WORK INSTRUCTIONS -
In the listing that follows, tally the lines containing "where"; give the count and nothing more.

DATA PROVIDED -
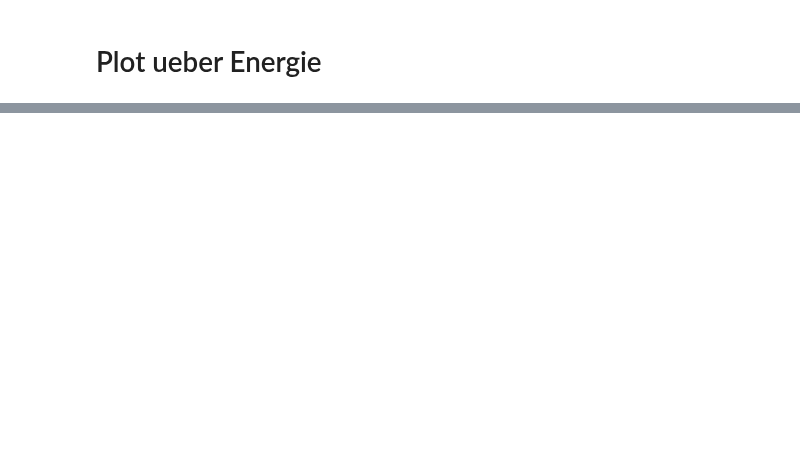
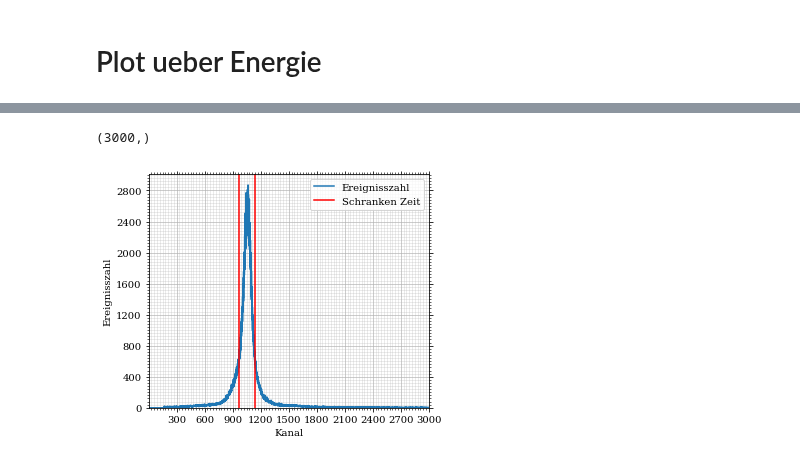
Before and after one commit to vale981/fpraktikum, a Jupyter notebook: PET/auswertung/Untitled.ipynb, the cells around one changed output, grey strips where cells are left out. Saved outputs shown, nothing was run; the diff lists cells and outputs as text; code cells hidden in the pictures; blank space fills up the shorter version.

```diff
--- a/PET/auswertung/Untitled.ipynb
+++ b/PET/auswertung/Untitled.ipynb
@@ -43,0 +64,9 @@ range_t = [970, 1140]
+# %%
+fig, ax = plot_spectrum(mitte[0], label='Ereignisszahl')
+ax.axvline(range_t[0], color='red')
+ax.axvline(range_t[1], color='red',  label='Schranken Zeit')
+ax.legend()
+save_fig(fig, 'time_range', 'calibration')
+# %% [output]
+(3000,)
+[figure, added]
```
Also changed, not shown: parts of 17 cells of this notebook, 35 other files.
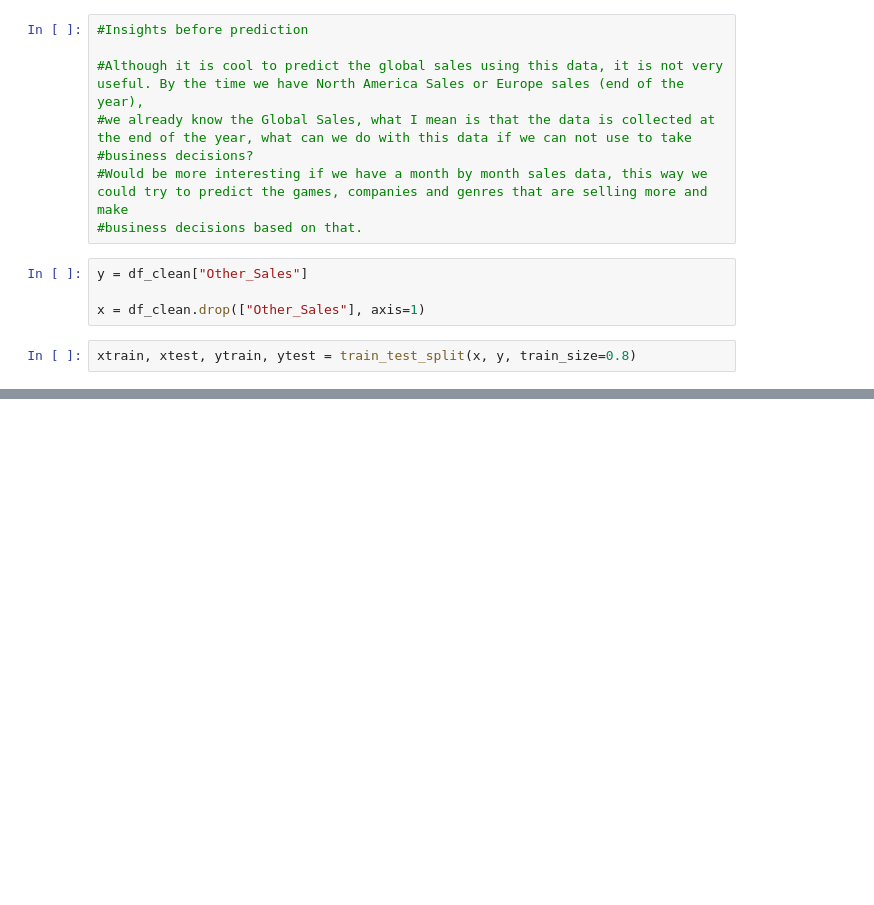
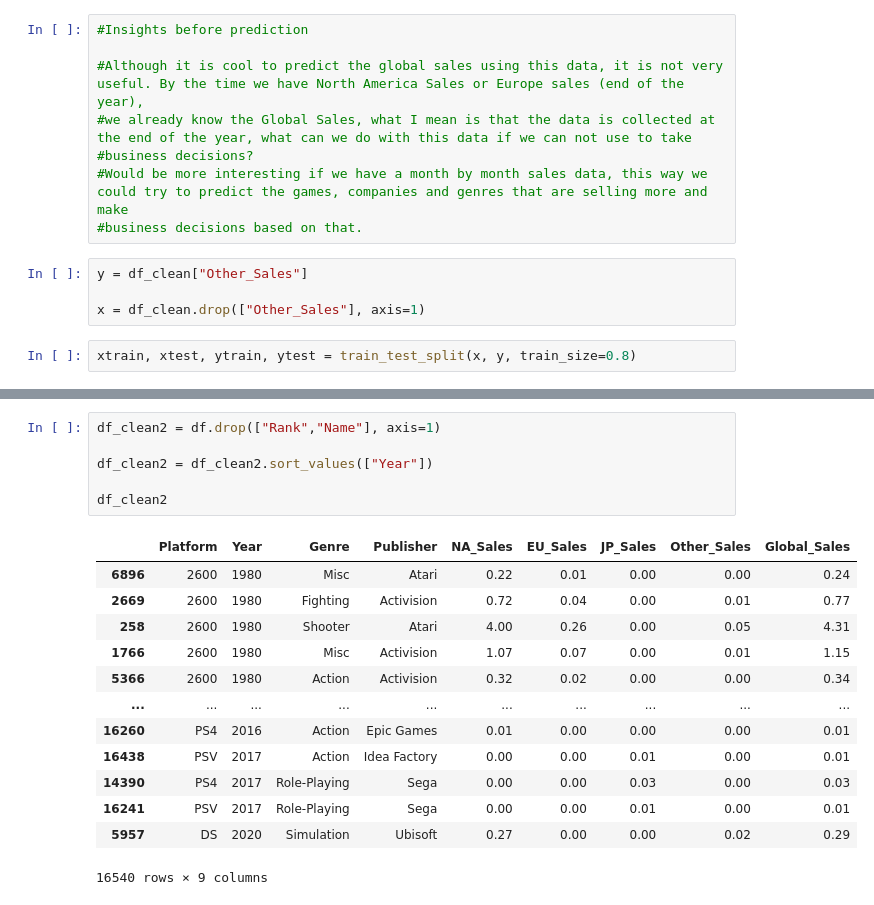
Before and after one commit to lgbongiolo/Video-Game-Sales, a Jupyter notebook: Video Games Sales .ipynb, the cells around one changed output, grey strips where cells are left out. Cells and saved outputs as stored; diff of their text form; blank space fills up the shorter version.

```diff
--- a/Video Games Sales .ipynb
+++ b/Video Games Sales .ipynb
@@ -1100,0 +1103,20 @@ results.head(50)
+# %%
+df_clean2 = df.drop(["Rank","Name"], axis=1)
+
+df_clean2 = df_clean2.sort_values(["Year"])
+
+df_clean2
+# %% [output]
+|  | Platform | Year | Genre | Publisher | NA_Sales | EU_Sales | JP_Sales | Other_Sales | Global_Sales |
+| 6896 | 2600 | 1980 | Misc | Atari | 0.22 | 0.01 | 0.00 | 0.00 | 0.24 |
+| 2669 | 2600 | 1980 | Fighting | Activision | 0.72 | 0.04 | 0.00 | 0.01 | 0.77 |
+| 258 | 2600 | 1980 | Shooter | Atari | 4.00 | 0.26 | 0.00 | 0.05 | 4.31 |
+| 1766 | 2600 | 1980 | Misc | Activision | 1.07 | 0.07 | 0.00 | 0.01 | 1.15 |
+| 5366 | 2600 | 1980 | Action | Activision | 0.32 | 0.02 | 0.00 | 0.00 | 0.34 |
+| ... | ... | ... | ... | ... | ... | ... | ... | ... | ... |
+| 16260 | PS4 | 2016 | Action | Epic Games | 0.01 | 0.00 | 0.00 | 0.00 | 0.01 |
+| 16438 | PSV | 2017 | Action | Idea Factory | 0.00 | 0.00 | 0.01 | 0.00 | 0.01 |
+| 14390 | PS4 | 2017 | Role-Playing | Sega | 0.00 | 0.00 | 0.03 | 0.00 | 0.03 |
+| 16241 | PSV | 2017 | Role-Playing | Sega | 0.00 | 0.00 | 0.01 | 0.00 | 0.01 |
+| 5957 | DS | 2020 | Simulation | Ubisoft | 0.27 | 0.00 | 0.00 | 0.02 | 0.29 |
+16540 rows × 9 columns
```
Also changed, not shown: parts of 15 cells of this notebook, 9 other files.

RESPONSE -
2